The Western Design Conference in Jackson, Wyoming is billed as the “Preeminent Functional Western Art Show in the Nation”. On my juried acceptance into the show in 2011, I was awarded “Best in Class for Home Accents” for a grouping of my functional pottery in my turquoise glaze, copper lids and antler handles. While in Jackson that September, I saw an original 1912 Dirk Van Erp copper lamp with its original copper and mica shade that was displayed by Fighting Bear Antiques. I was awe struck by the craftsmanship the lamp embodied, and it changed my creative path from that point forward.
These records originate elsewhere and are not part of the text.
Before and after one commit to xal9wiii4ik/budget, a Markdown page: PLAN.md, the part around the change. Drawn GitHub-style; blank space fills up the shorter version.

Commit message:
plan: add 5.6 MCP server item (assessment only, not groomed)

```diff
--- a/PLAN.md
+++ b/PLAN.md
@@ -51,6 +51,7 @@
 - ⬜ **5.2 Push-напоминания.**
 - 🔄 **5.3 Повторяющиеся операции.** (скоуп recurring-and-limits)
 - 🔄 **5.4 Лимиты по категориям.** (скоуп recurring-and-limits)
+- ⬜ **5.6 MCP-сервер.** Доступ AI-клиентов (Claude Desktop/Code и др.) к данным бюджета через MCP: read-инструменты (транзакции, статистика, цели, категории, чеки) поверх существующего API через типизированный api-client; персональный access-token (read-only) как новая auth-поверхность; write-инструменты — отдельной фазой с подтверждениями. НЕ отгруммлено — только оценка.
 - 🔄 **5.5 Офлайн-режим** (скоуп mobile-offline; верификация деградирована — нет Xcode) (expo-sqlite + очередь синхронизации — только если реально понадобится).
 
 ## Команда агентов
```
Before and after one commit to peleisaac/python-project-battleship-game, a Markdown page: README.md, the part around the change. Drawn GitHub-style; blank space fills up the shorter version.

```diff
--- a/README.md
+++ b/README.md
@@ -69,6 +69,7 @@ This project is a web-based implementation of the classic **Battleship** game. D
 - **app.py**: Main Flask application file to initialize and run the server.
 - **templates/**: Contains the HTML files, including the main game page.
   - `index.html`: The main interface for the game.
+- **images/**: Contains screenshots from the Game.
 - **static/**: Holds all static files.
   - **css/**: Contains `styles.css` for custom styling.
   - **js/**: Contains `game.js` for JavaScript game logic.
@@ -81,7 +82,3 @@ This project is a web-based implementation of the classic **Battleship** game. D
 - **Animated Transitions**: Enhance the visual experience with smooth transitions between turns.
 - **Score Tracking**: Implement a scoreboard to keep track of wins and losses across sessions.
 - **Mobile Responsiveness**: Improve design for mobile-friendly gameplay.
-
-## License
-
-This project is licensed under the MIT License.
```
The style of copper work that I create is a mixture of Craftsman, Mission, Prairie, and occasionally a touch of Art Deco. Microsoft Excel (which is basically a fancy set of graph paper) is what I use to create and print my patterns. It was readily available when I first started this journey in September of 2011, and was a program that I was already familiar with.. After laying out the plans in Excel, I then print my patterns on a wide format plotter and apply the paper pattern to the copper for cutting and marking. I do not use any CAD programs or any automated cutting or bending machines.
Each piece of copper and mica for my copper and mica shades and lighting fixtures are hand formed and hand finished by me. Each edge of every piece is sanded and buffed to a smooth finish, then hand waxed to preserve the natural fire patina created when I temper and hammer the copper. After the copper pieces are hand formed to fit each specific part of the shade, I hand drill each individual hole, hand place each rivet, and bind the copper & mica together with copper rivets, forming each individually crafted piece.
The pottery I create is to be used; I hold it and carry it, testing to see what it will feel like in your hands, striving to make pieces that are comfortable and familiar to each of us. Each piece is uniquely designed to compliment the natural beauty that Mother Nature bestows upon us.
Robin Wolf Studio is located on our family farm/ranch about 45 minutes northwest of Oklahoma City. I work by myself in my studio using a Lockerbie kick wheel, fire my work in a 27 cu. ft. gas kiln that we built and an electric kiln. I use standard hand tools and hand operated sheet metal tools to create my copper fixtures
"L2K" is the mark that I stamp on all of my work. It is created for the people that have made this possible; my husband Larry and my daughters, Lexie, Kian, and Kaily, 2 L's and 2 K's.